This episode does go along with many of Cross’ arguments because the towns and buildings are that of a fantasy world, often made out of common desserts. Snail mail in this world is literally delivered by a snail, and airplanes are simply butterflies. This is a world in which the sun talks and when bad things are thrown in Strawberry’s way, such as the Purple Man catching her airplane (or butterfly) with a butterfly net, happy thoughts can save the day. Many things such as this, obvious signs of “moral tags” (296), are evident in the episode. These moral tags were meant to justify the PLC’s and make them seem better for children. Other examples include quotes such as “Never say never” and “Be good losers. Victory lies in the struggle, not in the prize.” The various friends made by Strawberry in the episode affirm the idea that “friendship” toys for girls were being made instead of home-making or mothering toys.

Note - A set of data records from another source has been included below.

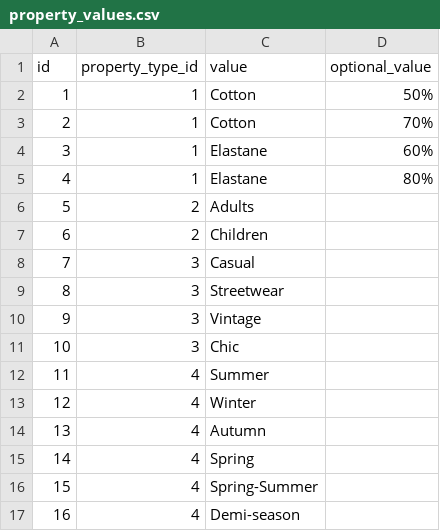
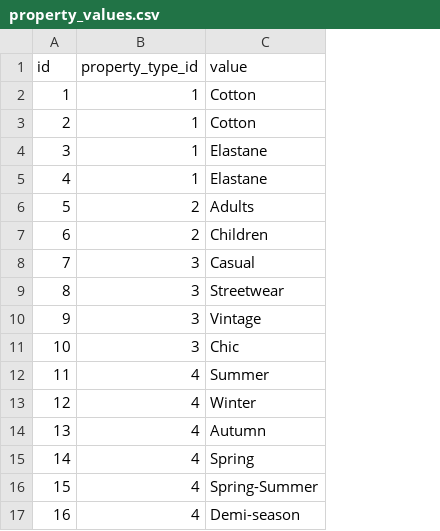
Before and after one commit to ur-abra-market/abra_back, a CSV file: population/loaders/csv/property_values.csv, drawn as a sheet; the diff names each change by its address in the sheet, - before the commit and + after, or states it on an @@ line.

```diff
--- a/population/loaders/csv/property_values.csv
+++ b/population/loaders/csv/property_values.csv
-column D (optional_value), rows 2-5: 50% | 70% | 60% | 80%
```
Also changed, not shown: 5 other files.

While many of Cross’ points and arguments were shown through the Strawberry Shortcake episode, there were also a few references to the real world. The Big Apple in the title refers to New York City and the bake-off is held in Times Square. One of the friends Strawberry makes is even from London. Some things from the real world stay the same, such as video cameras and tv’s. The Strawberry Shortcake world is not entirely fantasy. One part of the episode that somewhat defies one of Cross’ arguments is the lack of gender roles in toys. A friend made in “Spinach” (aka Greenwich) Village, Lemon Meringue, is a model and is constantly primping and saying how pretty she is. However, this is the only clear gender role shown in the episode.
Overall, the episode seems to reflect many of Gary Cross’ arguments and doesn’t necessarily negate many of them. While I definitely thought it had no educational value, due to the moral tags, it could be said to have some kind of merit. However, I believe that this PLC, although not necessarily all PLC’s, was mainly for the purpose of consumerism. Viewing this one episode, I agree with Gary Cross, although after viewing more of this show, or perhaps some other PLC’s, it’s possible I could change my mind. I sincerely hope all PLC’s were not as horrible as this episode of a girl named Strawberry Shortcake.